Relying solely on herbicides for control of black-grass is not sustainable in the long term because of increasing resistance. This publication provides information on non-chemical control.
Black-grass is one of the biggest challenges many growers face on their farm.
This page brings together key information to help tackle the problem.
> Minimise seed return
> Both cultural and chemical control methods are needed
> No two farms are the same
> Look at costs and benefits across the whole rotation
Why is black-grass an increasing problem?
The majority of black-grass plants now emerge within crops, rather than before sowing when they could be more easily destroyed.
> 80% of black-grass emergences between August and October
> Yet 50% of winter cereals and virtually all oilseed rape is sown before the end of September
Multiple-herbicide resistance now occurs virtually on all farms. No new herbicides are likely to become available. Some existing herbicides may withdrawn for regulatory reasons.
Visit the Weed Resistance Action Group page
5 things to remember about black-grass
Population dynamics: 97% control needed to prevent weed populations increasing
Emergence pattern: 80% of plants emerge in early autumn
Emergence depth: Plants emerge from seeds within 5cm of the soil surface
Seed longevity in the soil: Average seed decline is 74% per year

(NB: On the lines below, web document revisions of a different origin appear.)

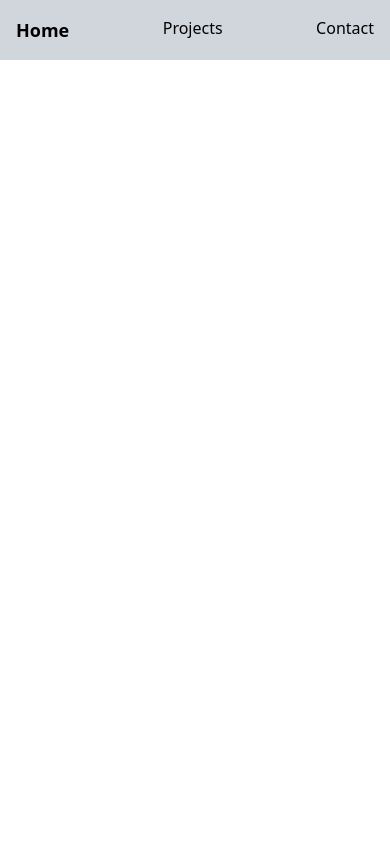
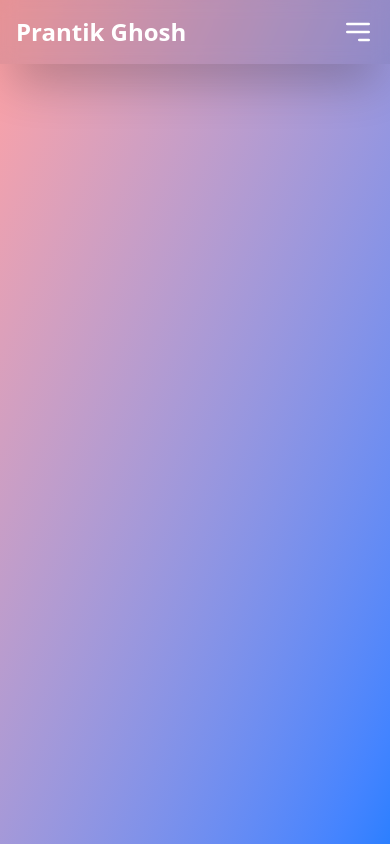
Before and after one commit to TBS96/portfolio, a React (Vite) app: page / in a window 390 px wide. Built offline with nearby package versions, Linux system fonts and the light colour scheme.

Commit message:
responsive design Navbar, with glassmorphism fx...
navItems in the form of array of objects and then extract each value by doing .map() loop.

added menu btn for dropdown menubar

Signed-off-by: TBS96 <9tbs6@proton.me>

```diff
--- a/src/App.jsx
+++ b/src/App.jsx
@@ -3,7 +3,7 @@ import { Navbar } from './components'
 
 const App = () => {
   return (
-    <div>
+    <div className='min-h-screen bg-gradient-to-br from-red-300 to-blue-500'>
       <Navbar />
     </div>
   )
--- a/src/components/Navbar.jsx
+++ b/src/components/Navbar.jsx
@@ -1,15 +1,85 @@
-import React from 'react'
-import { Link } from 'react-router-dom'
+import React, { useState } from 'react'
+import { Link, NavLink } from 'react-router-dom'
 
 const Navbar = () => {
+
+    const [menubar, setMenubar] = useState(false);
+
+    const navItems = [
+        {
+            name: 'Home',
+            slug: '/',
+            active: true
+        },
+        {
+            name: 'Projects',
+            slug: '/projects',
+            active: true
+        },
+        {
+            name: 'Contact',
+            slug: '/contact',
+            active: true
+        },
+    ];
+
     return (
-        <nav className='p-4 bg-gray-300 dark:bg-gray-800'>
-            <div className='flex justify-between'>
-                <Link to='/' className='text-lg font-bold'>Home</Link>
-                <Link to='/projects' className='ml-4'>Projects</Link>
-                <Link to='/contact' className='ml-4'>Contact</Link>
-            </div>
-        </nav>
+        <header className='w-full bg-gray-900/10 backdrop-blur-sm text-white shadow-black/30 shadow-2xl sticky top-0 z-50'>
+            <nav className='max-w-7xl mx-auto px-4 py-4 flex justify-between items-center'>
+                {/* Logo */}
+                <h1 className='text-2xl font-bold'>
+                    <Link to='/'>Prantik Ghosh</Link>
+                </h1>
+
+                {/* Desktop navigation */}
+                <ul className='hidden md:flex space-x-6'>
+                    {
+                        navItems.map(({ name, slug }) => (
+                            <li key={slug}>
+                                <NavLink to={slug} className={({ isActive }) => `px-4 py-2 rounded-lg transition ${isActive ? 'bg-indigo-600 text-white' : 'text-gray-300 hover:text-white hover:bg-indigo-600'}`}>
+                                    {name}
+                                </NavLink>
+                            </li>
+                        ))
+                    }
+                </ul>
+
+                {/* Mobile Menu btn */}
+                <button
+                    className='md:hidden focus:outline-none cursor-pointer'
+                    onClick={() => setMenubar(!menubar)}
+                    aria-expanded={menubar}
+                    aria-label='Toggle Menu'
+                >
+                    <svg
+                        className="w-8 h-8 text-white"
+                        xmlns="http://www.w3.org/2000/svg"
+                        fill="none"
+                        viewBox="0 0 24 24"
+                        stroke="currentColor"
+                    >
+                        {menubar ? (
+                            <path strokeLinecap="round" strokeLinejoin="round" strokeWidth={2} d="M6 18L18 6M6 6l12 12" />
+                        ) : (
+                            <path strokeLinecap="round" strokeLinejoin="round" strokeWidth={2} d="M4 6h16M4 12h16m-7 6h7" />
+                        )}
+                    </svg>
+                </button>
+            </nav>
+
+            {/* Mobile dropdown btn */}
+            <ul className={`md:hidden bg-gray-900/10 backdrop-blur-3xl transition-all duration-300 ${menubar ? 'block' : 'hidden'}`}>
+                {
+                    navItems.map(({ name, slug }) => (
+                        <li key={slug}>
+                            <NavLink to={slug} className={({ isActive }) => `block px-4 py-2 my-2 text-center rounded-lg transition ${isActive ? 'bg-gray-700' : 'hover:bg-gray-700 focus:bg-gray-900'}`} onClick={() => setMenubar(false)}>
+                                {name}
+                            </NavLink>
+                        </li>
+                    ))
+                }
+            </ul>
+        </header>
     )
 }
 
```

Competitiveness: aim for fewer than 5 plants per square metre to minmise yield losses
Spring cropping (90% control)
About 80% of black-grass emerges in autumn, so spring-sown crops tend to be much less affected and have given a consistently good reduction in field trials.
Spring barley is more competitive than spring wheat but there is little information on the impact of other spring crops and the effect of sowing dates.
In addition, establishing crops in spring can be difficult, especially on heavy soils and herbicide choice is more limited.
Ploughing (70% control)
Ploughing reduces the risk from grass weeds by burying freshly shed seeds below 5cm depth from which seedlings are unlikely to emerge.
Black-grass seeds are relatively non-persistent in the seed bank (70-80% decline per year) so usually fewer old, buried seeds are brought up to the surface, especially if ploughing is done on a rotational basus, once every 3-6 years.
Shallow non-inversion tillage tends to favour black-grass as freshly shed seeds are retained in the soil surface from where they can readily emerge.
It does, however, avoid bringing large numbers of buried weed seeds back to the soil surface, so is preferable where little seed has been shed in the crop just harvested.
Delayed autumn drilling (>30% control)
Delayed autumn sowing has three benefits:
> It allows more weed to flush and be sprayed off before sowing
> Residual pre-emergence herbicides can be 25-30% more effective in later drilled crops as soil conditions are more favourable to good activity
> Black-grass emerging in later drilled crops tends to be about 40% less competitive, based on yield losses per 100 black-grass plants/m2
Competitive crops (<25% control)
The following factors favour competitive crops that are better able to suppress weeds:
> Higher seed rates (>300 plants/m2)
> More competitive crops or varieties
> Narrow row spacing
> Improved drainage
> Good seedbeds
Fallowing/grass ley breaks (70–80% control)
Seed persistence data and farm experience show that a 1 year break is not sufficient to reduce high infestation levels. After 2 years though, less than 10% of seeds are likely to remain. During breaks it is essential to minimise seed return
Preventing seed return and spread of resistance genes
> Spraying off black-grass in growing crops with glyphosate in the first week of June will prevent viable seed return
> Cutting or spraying in May or later June is likely to be less effective
> Consider spraying the same areas for 2-3 years to minimise black-grass populations
> Minimise spread of seeds and plants in combine harvesters, balers, cultivation equipment, straw or manure
> Hand rogueing is feasible at low weed populations and is particularly recommended in fields where black-grass is just starting to appear